[What you will do] Copy each line below as it stands, but skip any picture it contains.

[Web document revisions]
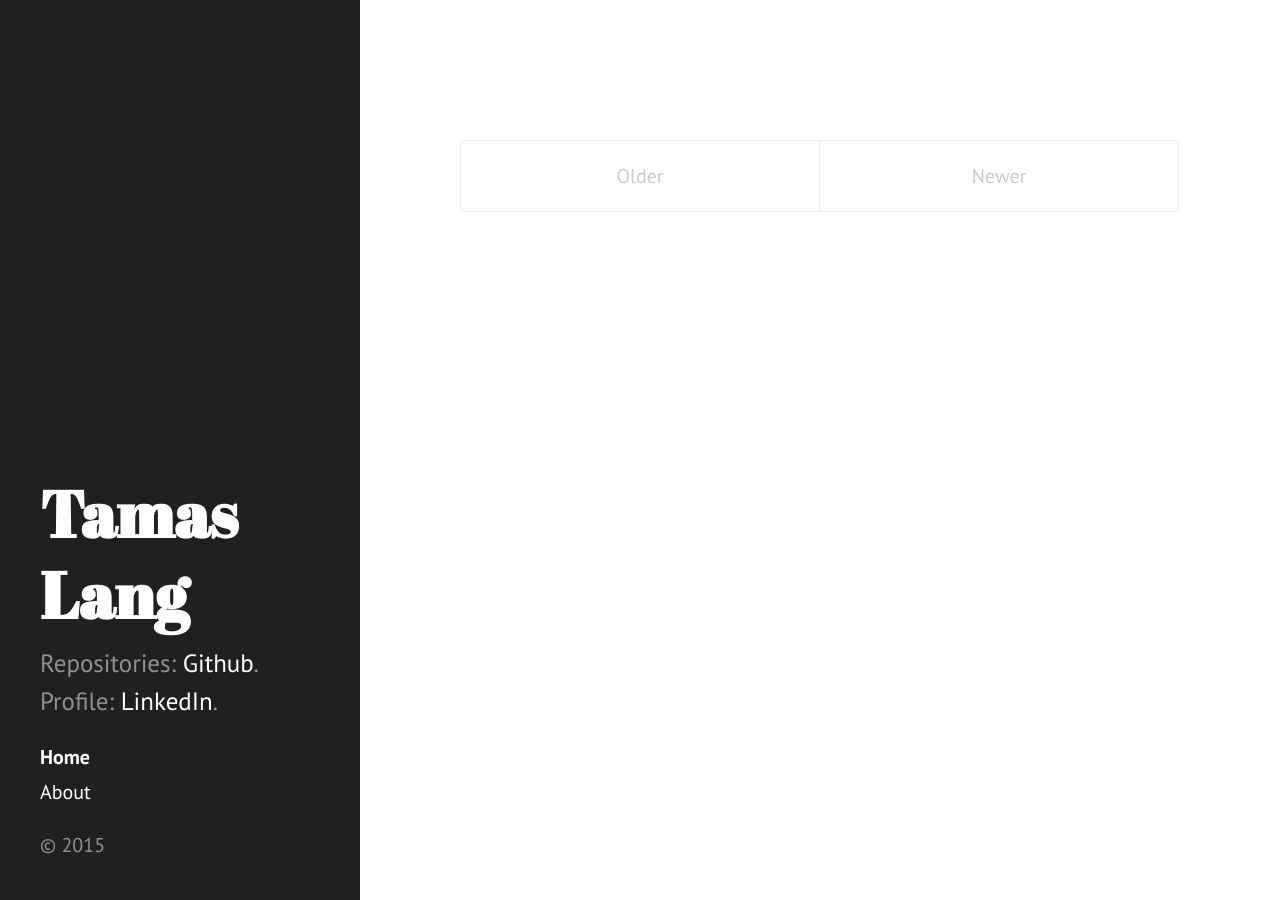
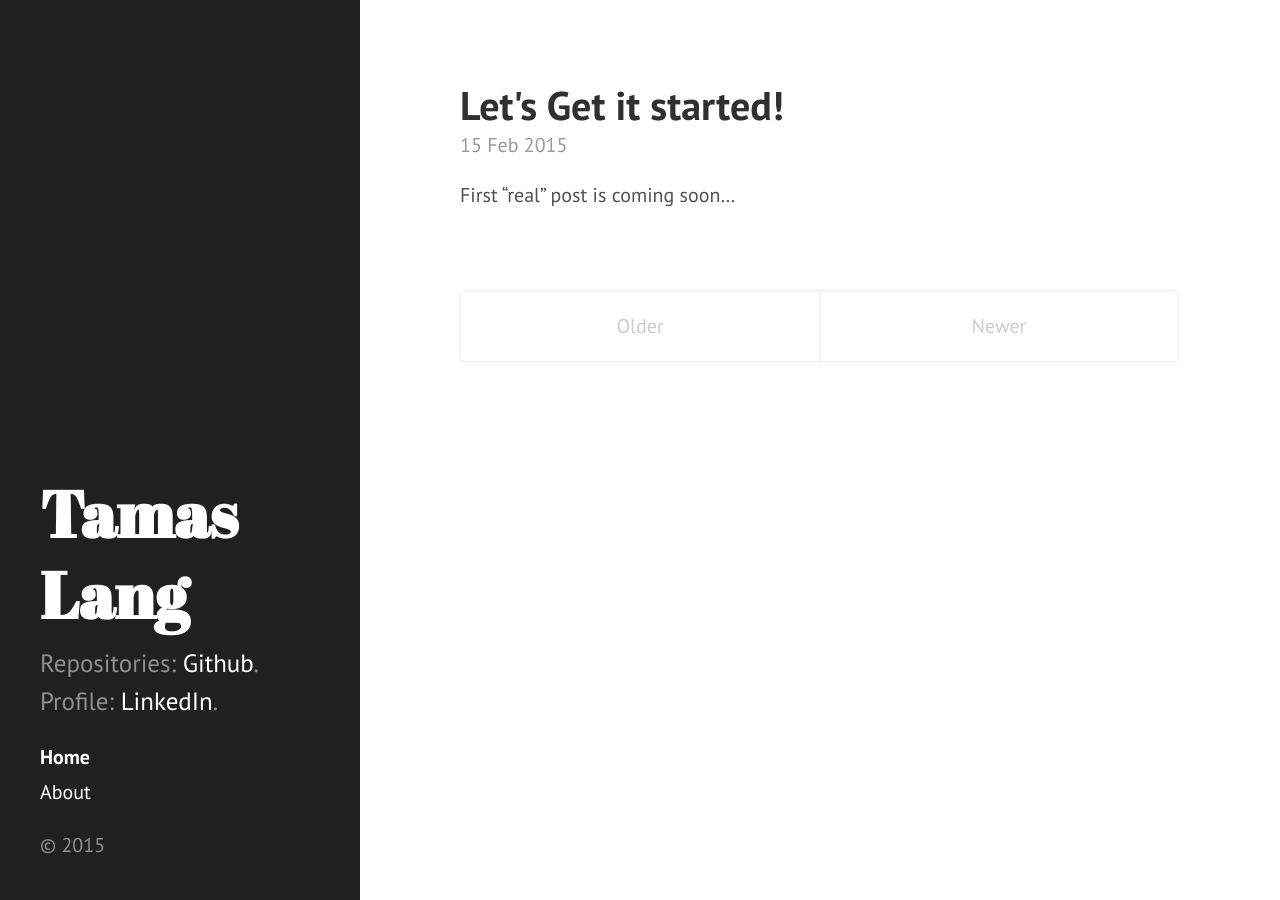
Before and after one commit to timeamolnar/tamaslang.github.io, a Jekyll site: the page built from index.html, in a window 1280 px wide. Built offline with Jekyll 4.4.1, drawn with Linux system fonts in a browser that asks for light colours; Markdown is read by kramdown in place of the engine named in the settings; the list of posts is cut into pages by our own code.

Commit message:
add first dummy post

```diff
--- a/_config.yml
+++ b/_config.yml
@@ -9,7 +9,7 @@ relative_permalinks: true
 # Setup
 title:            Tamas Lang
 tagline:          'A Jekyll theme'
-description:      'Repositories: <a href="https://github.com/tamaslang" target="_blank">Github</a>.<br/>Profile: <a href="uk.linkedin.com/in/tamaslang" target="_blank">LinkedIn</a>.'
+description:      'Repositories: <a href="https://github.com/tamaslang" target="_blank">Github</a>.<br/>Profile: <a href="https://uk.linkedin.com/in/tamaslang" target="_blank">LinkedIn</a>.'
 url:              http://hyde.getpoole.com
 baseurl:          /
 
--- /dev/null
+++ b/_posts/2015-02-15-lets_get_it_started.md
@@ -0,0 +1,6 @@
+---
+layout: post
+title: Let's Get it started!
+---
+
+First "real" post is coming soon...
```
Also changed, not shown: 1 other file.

[Task response]
Before and after one commit to timeamolnar/tamaslang.github.io, a Jekyll site: the page built from index.html, in a window 1280 px wide. Built offline with Jekyll 4.4.1, drawn with Linux system fonts in a browser that asks for light colours; Markdown is read by kramdown in place of the engine named in the settings; the list of posts is cut into pages by our own code.

Commit message:
add first dummy post

```diff
--- a/_config.yml
+++ b/_config.yml
@@ -9,7 +9,7 @@ relative_permalinks: true
 # Setup
 title:            Tamas Lang
 tagline:          'A Jekyll theme'
-description:      'Repositories: <a href="https://github.com/tamaslang" target="_blank">Github</a>.<br/>Profile: <a href="uk.linkedin.com/in/tamaslang" target="_blank">LinkedIn</a>.'
+description:      'Repositories: <a href="https://github.com/tamaslang" target="_blank">Github</a>.<br/>Profile: <a href="https://uk.linkedin.com/in/tamaslang" target="_blank">LinkedIn</a>.'
 url:              http://hyde.getpoole.com
 baseurl:          /
 
--- /dev/null
+++ b/_posts/2015-02-15-lets_get_it_started.md
@@ -0,0 +1,6 @@
+---
+layout: post
+title: Let's Get it started!
+---
+
+First "real" post is coming soon...
```
Also changed, not shown: 1 other file.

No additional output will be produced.